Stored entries
········

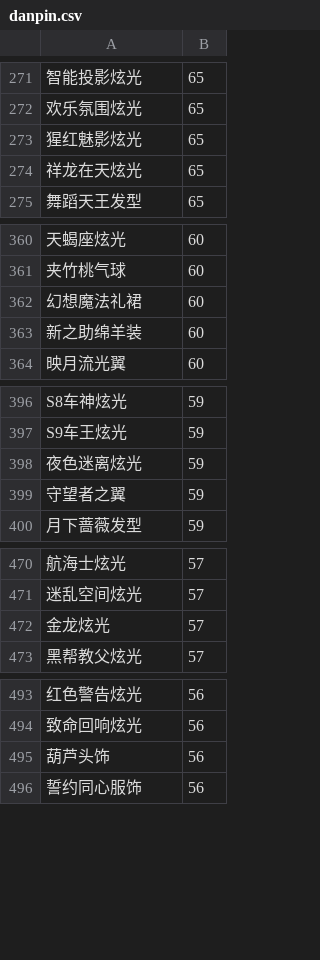
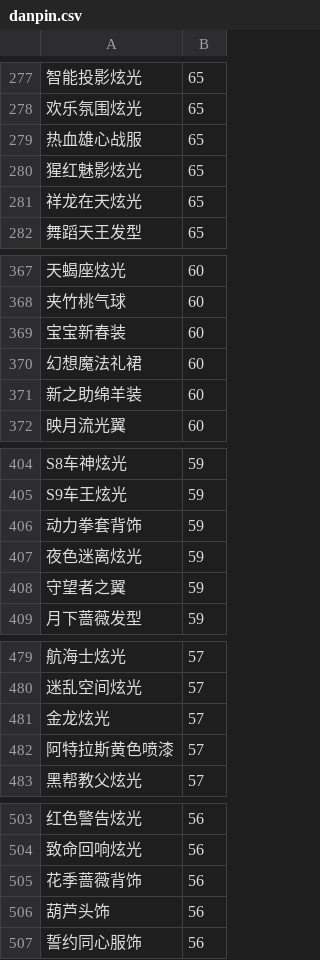
Before and after one commit to amimibear/KartRider, a CSV file: PinJian/danpin.csv, drawn as a sheet; only a part is shown, gaps mark what is left out; the diff covers the shown part only; the diff names each change by its address in the sheet, - before the commit and + after, or states it on an @@ line.

```diff
--- a/PinJian/danpin.csv
+++ b/PinJian/danpin.csv
+row 279: 热血雄心战服 | 65
+row 369: 宝宝新春装 | 60
+row 406: 动力拳套背饰 | 59
+row 482: 阿特拉斯黄色喷漆 | 57
+row 505: 花季蔷薇背饰 | 56
```
Also changed, not shown: 23 added rows and 1 removed row elsewhere in this file, 2 other files.
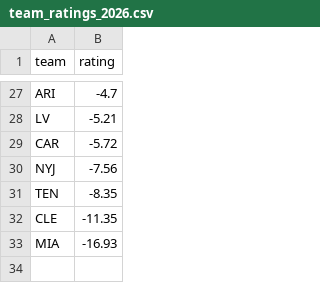
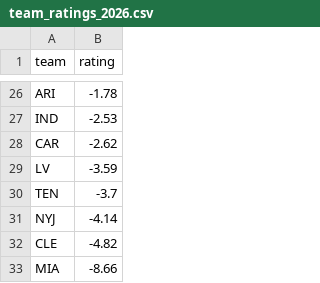
Before and after one commit to stevebrink1969-cell/nfl-handicapper, a CSV file: output/team_ratings_2026.csv, drawn as a sheet; only a part is shown, gaps mark what is left out; removed rows and columns are numbered as before the commit, all else as after; the diff covers the shown part only; the diff names each change by its address in the sheet, - before the commit and + after, or states it on an @@ line.

```diff
--- a/output/team_ratings_2026.csv
+++ b/output/team_ratings_2026.csv
-B26 (rating): -4.7
+B26 (rating): -1.78
-row 28: LV | -5.21
+row 27: IND | -2.53
-B28 (rating): -5.72
+B28 (rating): -2.62
-row 30: NYJ | -7.56
+row 29: LV | -3.59
-B30 (rating): -8.35
+B30 (rating): -3.7
+row 31: NYJ | -4.14
-B32 (rating): -11.35
+B32 (rating): -4.82
-B33 (rating): -16.93
+B33 (rating): -8.66
```
Also changed, not shown: 9 added rows, 10 removed rows and 15 edited cells elsewhere in this file, output/player_values_2026.csv, 8 other files.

········

Word for word, repeat each record above; leave out every picture.

Before and after one commit to amimibear/KartRider, a CSV file: PinJian/danpin.csv, drawn as a sheet; only a part is shown, gaps mark what is left out; the diff covers the shown part only; the diff names each change by its address in the sheet, - before the commit and + after, or states it on an @@ line.

```diff
--- a/PinJian/danpin.csv
+++ b/PinJian/danpin.csv
+row 279: 热血雄心战服 | 65
+row 369: 宝宝新春装 | 60
+row 406: 动力拳套背饰 | 59
+row 482: 阿特拉斯黄色喷漆 | 57
+row 505: 花季蔷薇背饰 | 56
```
Also changed, not shown: 23 added rows and 1 removed row elsewhere in this file, 2 other files.
Before and after one commit to stevebrink1969-cell/nfl-handicapper, a CSV file: output/team_ratings_2026.csv, drawn as a sheet; only a part is shown, gaps mark what is left out; removed rows and columns are numbered as before the commit, all else as after; the diff covers the shown part only; the diff names each change by its address in the sheet, - before the commit and + after, or states it on an @@ line.

```diff
--- a/output/team_ratings_2026.csv
+++ b/output/team_ratings_2026.csv
-B26 (rating): -4.7
+B26 (rating): -1.78
-row 28: LV | -5.21
+row 27: IND | -2.53
-B28 (rating): -5.72
+B28 (rating): -2.62
-row 30: NYJ | -7.56
+row 29: LV | -3.59
-B30 (rating): -8.35
+B30 (rating): -3.7
+row 31: NYJ | -4.14
-B32 (rating): -11.35
+B32 (rating): -4.82
-B33 (rating): -16.93
+B33 (rating): -8.66
```
Also changed, not shown: 9 added rows, 10 removed rows and 15 edited cells elsewhere in this file, output/player_values_2026.csv, 8 other files.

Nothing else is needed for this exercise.